One major, unavoidable question when doing a critical reading of this book is, who is the intended audience? Walker is highly critical of mental health professionals, but this book does not provide a significant guide to mental health professionals on how to best work with this population. Granted, there are some recommendations for treatment providers as noted above; however, this is far from a comprehensive compilation of treatment strategies. For those healthcare professionals who are already familiar with the topics discussed in the book, little is likely added to their knowledge about this topic beyond more detailed first-person stories. For those professionals who are either not familiar or not comfortable with this topic, it is hard to predict how much this will inspire a change in attitudes towards the minor-attracted community. At best, this might be a primer for the uninitiated: for students learning about working with a community treatment population or special needs clinic; for invested community parties without a strong understanding of pedophilic disorder outside of the stereotypic discourse; for family members learning to cope with someone’s personal disclosure; or for a minor-attracted person him-or-herself who is looking to better understand and cope with his or her building realization that he or she is not like “everyone else.”
While A Long Dark Shadow has its limitations, it is nonetheless a worthwhile addition to the growing literature on individuals who are sexually attracted to minors, but who abstain from sexually abusive behavior. Walker is arguably correct that supporting individuals who are motivated to not engage in abusive behavior may do more to prevent child sexual abuse than driving these people into hiding; how this societal paradigm shift is to be achieved is not easily answered though.

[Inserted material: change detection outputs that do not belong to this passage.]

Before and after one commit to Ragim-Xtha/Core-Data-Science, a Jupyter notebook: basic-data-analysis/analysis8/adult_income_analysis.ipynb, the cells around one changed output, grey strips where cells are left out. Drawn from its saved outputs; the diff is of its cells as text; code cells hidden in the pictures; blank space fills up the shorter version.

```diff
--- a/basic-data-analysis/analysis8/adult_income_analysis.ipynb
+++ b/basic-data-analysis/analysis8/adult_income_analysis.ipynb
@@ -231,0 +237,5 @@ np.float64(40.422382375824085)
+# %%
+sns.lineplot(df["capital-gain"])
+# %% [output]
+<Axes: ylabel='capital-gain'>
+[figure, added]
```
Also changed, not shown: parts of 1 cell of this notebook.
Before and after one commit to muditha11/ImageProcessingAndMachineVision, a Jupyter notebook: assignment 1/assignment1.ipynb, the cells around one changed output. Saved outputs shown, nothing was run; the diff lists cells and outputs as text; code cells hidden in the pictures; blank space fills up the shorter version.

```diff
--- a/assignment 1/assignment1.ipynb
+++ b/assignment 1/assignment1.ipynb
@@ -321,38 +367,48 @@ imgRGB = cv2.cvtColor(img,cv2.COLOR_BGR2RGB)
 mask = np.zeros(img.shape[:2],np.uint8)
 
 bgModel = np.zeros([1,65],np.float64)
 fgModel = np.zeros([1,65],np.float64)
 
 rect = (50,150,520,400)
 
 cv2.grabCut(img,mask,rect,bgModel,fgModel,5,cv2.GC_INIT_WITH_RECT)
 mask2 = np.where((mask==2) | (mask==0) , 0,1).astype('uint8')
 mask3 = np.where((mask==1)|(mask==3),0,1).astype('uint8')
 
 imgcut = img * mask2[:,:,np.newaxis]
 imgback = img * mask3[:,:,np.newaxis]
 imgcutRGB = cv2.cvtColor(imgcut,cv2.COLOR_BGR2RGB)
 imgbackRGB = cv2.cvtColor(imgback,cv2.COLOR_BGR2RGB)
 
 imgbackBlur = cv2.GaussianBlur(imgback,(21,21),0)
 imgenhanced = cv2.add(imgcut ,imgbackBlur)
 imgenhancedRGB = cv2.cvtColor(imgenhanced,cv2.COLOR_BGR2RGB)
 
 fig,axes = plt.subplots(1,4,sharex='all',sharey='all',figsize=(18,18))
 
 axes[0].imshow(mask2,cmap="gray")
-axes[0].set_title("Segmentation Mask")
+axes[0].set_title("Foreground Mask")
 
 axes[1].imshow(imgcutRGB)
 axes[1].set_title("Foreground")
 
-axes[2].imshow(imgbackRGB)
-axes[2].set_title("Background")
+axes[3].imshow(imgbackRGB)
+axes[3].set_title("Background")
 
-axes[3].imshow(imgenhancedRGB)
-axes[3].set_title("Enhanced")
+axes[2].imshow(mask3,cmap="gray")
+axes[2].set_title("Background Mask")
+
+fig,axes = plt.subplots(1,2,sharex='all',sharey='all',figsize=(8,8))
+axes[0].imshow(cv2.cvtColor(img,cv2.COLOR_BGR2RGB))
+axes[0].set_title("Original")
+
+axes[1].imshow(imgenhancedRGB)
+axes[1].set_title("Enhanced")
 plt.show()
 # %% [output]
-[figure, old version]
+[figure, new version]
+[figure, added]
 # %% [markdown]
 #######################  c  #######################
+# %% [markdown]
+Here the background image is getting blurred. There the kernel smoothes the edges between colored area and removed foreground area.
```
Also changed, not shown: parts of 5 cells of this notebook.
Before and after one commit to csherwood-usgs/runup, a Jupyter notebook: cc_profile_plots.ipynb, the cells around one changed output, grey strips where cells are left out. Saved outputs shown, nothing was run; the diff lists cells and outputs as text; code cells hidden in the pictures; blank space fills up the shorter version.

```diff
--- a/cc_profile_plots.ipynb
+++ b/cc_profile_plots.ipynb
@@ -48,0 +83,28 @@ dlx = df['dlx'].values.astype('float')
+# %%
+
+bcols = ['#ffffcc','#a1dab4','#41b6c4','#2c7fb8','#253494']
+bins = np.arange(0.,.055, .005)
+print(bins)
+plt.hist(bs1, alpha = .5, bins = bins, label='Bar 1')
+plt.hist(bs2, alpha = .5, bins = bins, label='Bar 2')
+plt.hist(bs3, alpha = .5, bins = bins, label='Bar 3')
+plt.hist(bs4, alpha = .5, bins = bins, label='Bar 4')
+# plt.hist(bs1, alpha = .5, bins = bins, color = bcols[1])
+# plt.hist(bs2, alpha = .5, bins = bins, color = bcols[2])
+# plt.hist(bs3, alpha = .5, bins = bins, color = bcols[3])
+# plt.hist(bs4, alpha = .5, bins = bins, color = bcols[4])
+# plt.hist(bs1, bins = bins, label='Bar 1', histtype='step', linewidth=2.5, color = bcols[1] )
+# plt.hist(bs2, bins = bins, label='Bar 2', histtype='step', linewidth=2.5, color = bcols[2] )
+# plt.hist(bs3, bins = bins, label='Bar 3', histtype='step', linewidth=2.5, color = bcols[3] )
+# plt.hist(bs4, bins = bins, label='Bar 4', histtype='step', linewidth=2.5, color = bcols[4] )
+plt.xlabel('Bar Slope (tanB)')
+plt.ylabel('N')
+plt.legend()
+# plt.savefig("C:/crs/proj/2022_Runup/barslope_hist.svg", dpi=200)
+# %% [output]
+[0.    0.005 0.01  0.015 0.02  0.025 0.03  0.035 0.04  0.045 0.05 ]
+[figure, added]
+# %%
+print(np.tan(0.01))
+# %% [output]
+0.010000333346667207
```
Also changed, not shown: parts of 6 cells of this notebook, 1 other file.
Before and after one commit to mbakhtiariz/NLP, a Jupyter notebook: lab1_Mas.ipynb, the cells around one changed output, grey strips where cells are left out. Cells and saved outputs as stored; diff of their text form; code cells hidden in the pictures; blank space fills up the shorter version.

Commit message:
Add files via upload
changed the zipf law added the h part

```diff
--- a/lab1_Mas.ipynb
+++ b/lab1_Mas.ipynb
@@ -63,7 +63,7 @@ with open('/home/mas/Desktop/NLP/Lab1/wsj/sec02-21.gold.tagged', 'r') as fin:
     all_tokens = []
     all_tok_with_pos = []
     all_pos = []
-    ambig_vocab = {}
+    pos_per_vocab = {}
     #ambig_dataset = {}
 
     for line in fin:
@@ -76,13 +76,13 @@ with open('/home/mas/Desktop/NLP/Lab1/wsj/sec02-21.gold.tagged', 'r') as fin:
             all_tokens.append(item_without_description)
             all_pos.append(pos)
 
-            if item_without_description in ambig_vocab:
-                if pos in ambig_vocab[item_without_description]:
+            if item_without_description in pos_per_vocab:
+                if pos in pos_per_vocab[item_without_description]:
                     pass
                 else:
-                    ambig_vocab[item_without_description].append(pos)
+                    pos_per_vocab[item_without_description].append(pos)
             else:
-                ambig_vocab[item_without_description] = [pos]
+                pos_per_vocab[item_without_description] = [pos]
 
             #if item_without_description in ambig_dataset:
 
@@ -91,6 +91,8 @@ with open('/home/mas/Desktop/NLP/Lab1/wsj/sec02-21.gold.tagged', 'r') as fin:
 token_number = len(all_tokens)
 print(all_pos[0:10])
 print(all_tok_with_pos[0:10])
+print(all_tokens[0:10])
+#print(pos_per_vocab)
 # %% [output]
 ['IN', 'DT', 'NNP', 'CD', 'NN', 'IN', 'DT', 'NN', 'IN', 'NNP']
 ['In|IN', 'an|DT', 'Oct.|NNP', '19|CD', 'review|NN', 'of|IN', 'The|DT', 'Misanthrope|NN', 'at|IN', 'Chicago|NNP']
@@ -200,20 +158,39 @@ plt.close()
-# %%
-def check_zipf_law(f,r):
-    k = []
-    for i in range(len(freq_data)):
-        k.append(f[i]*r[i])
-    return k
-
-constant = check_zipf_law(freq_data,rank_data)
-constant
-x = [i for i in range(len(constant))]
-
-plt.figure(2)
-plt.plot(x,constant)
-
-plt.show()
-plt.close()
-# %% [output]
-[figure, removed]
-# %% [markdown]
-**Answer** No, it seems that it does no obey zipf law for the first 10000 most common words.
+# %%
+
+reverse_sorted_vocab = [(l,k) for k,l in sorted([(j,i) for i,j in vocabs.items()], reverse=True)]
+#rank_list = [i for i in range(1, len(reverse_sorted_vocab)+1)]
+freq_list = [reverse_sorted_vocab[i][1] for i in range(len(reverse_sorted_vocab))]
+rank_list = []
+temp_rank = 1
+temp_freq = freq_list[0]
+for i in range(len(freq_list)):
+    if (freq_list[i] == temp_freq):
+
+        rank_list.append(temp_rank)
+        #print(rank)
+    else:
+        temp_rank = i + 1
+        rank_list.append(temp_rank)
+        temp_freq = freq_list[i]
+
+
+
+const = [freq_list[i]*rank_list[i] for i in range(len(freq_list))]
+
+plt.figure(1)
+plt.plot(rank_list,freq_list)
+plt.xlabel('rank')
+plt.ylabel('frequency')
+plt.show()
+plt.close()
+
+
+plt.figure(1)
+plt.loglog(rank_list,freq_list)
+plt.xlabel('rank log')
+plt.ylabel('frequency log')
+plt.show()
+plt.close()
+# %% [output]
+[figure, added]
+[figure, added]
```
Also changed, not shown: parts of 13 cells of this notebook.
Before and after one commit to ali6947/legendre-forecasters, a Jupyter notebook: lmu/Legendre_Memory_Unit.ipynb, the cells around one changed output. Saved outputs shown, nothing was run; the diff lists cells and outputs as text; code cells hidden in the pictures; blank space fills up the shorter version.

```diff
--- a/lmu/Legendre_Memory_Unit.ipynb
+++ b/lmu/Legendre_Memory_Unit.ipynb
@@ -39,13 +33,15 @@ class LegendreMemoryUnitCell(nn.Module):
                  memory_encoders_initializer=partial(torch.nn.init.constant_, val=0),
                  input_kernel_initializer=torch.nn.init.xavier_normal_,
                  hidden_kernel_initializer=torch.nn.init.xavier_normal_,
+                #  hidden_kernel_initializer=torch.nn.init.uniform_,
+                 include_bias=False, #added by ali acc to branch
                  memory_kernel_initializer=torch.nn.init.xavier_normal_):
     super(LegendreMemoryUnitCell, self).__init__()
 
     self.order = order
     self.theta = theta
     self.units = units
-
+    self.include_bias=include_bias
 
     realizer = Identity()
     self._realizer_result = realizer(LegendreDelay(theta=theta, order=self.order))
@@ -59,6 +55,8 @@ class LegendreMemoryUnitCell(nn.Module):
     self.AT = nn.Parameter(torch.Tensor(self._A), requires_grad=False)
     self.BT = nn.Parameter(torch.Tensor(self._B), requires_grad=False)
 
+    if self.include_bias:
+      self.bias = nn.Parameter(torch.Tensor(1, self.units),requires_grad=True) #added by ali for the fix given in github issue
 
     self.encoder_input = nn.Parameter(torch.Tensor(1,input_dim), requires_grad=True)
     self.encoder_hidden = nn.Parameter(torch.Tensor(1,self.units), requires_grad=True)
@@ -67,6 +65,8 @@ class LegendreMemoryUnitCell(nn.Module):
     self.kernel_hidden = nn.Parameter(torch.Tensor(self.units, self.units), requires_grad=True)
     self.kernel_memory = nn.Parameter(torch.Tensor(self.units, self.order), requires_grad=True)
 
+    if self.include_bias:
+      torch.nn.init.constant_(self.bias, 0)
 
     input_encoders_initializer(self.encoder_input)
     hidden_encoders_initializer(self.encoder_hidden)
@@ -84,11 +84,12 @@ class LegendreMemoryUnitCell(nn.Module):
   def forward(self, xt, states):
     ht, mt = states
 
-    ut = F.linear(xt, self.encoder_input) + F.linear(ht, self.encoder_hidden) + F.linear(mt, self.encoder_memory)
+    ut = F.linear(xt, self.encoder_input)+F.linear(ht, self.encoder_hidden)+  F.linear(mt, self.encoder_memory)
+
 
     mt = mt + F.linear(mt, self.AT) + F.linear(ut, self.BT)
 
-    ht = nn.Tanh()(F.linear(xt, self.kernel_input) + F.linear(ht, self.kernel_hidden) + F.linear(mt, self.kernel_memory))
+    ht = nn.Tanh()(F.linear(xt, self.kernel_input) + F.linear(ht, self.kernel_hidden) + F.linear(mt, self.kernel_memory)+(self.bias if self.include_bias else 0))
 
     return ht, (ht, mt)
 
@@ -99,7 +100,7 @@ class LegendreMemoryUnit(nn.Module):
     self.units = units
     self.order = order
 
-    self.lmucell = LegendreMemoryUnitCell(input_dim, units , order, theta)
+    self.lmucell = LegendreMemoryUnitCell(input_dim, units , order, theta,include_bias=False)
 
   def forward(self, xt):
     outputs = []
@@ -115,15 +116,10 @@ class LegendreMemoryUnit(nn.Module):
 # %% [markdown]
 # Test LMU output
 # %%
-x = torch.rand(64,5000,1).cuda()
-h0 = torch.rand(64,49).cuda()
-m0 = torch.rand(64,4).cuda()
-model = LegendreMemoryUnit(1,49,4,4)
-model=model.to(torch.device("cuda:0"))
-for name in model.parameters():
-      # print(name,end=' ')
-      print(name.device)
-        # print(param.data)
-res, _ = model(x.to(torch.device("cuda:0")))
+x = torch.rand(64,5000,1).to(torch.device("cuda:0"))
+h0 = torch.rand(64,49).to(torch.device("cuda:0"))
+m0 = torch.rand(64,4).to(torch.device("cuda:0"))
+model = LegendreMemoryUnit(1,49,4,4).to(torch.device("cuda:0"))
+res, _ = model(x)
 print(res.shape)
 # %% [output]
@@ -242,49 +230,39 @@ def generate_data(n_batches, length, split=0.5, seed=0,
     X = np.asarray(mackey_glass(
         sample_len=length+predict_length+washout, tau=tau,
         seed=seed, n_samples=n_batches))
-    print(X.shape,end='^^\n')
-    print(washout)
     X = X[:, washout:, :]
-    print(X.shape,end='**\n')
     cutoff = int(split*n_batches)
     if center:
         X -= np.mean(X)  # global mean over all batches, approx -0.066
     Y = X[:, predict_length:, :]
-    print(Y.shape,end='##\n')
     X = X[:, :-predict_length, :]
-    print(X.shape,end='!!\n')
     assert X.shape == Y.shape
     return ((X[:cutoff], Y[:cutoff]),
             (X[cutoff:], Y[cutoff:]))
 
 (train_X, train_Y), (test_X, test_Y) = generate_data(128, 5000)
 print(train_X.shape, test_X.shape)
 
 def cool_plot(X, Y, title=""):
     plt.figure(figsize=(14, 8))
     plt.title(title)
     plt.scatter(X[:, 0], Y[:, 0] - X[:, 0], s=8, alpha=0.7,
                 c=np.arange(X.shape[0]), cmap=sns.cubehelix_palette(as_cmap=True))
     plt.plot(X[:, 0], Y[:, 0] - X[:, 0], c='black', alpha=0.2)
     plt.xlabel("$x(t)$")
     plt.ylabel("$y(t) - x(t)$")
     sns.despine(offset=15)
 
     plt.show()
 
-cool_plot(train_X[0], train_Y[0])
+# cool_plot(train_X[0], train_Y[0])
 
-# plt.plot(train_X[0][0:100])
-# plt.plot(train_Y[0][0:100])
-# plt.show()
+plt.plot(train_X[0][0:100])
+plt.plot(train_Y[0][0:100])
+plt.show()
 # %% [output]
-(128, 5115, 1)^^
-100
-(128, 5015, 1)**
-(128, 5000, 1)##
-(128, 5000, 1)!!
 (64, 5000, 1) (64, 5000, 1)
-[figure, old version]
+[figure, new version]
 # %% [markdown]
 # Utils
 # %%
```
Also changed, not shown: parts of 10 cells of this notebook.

Until the public at large is willing to have a more objective discussion of this issue, it will take efforts such as what Walker has presented to attempt to educate interested parties that supporting, not shunning, these people is still an option.
Michael P. Lasher, PhD is a Licensed Clinical Psychologist and Certified Sex Offender Treatment Provider at the Virginia Department of Corrections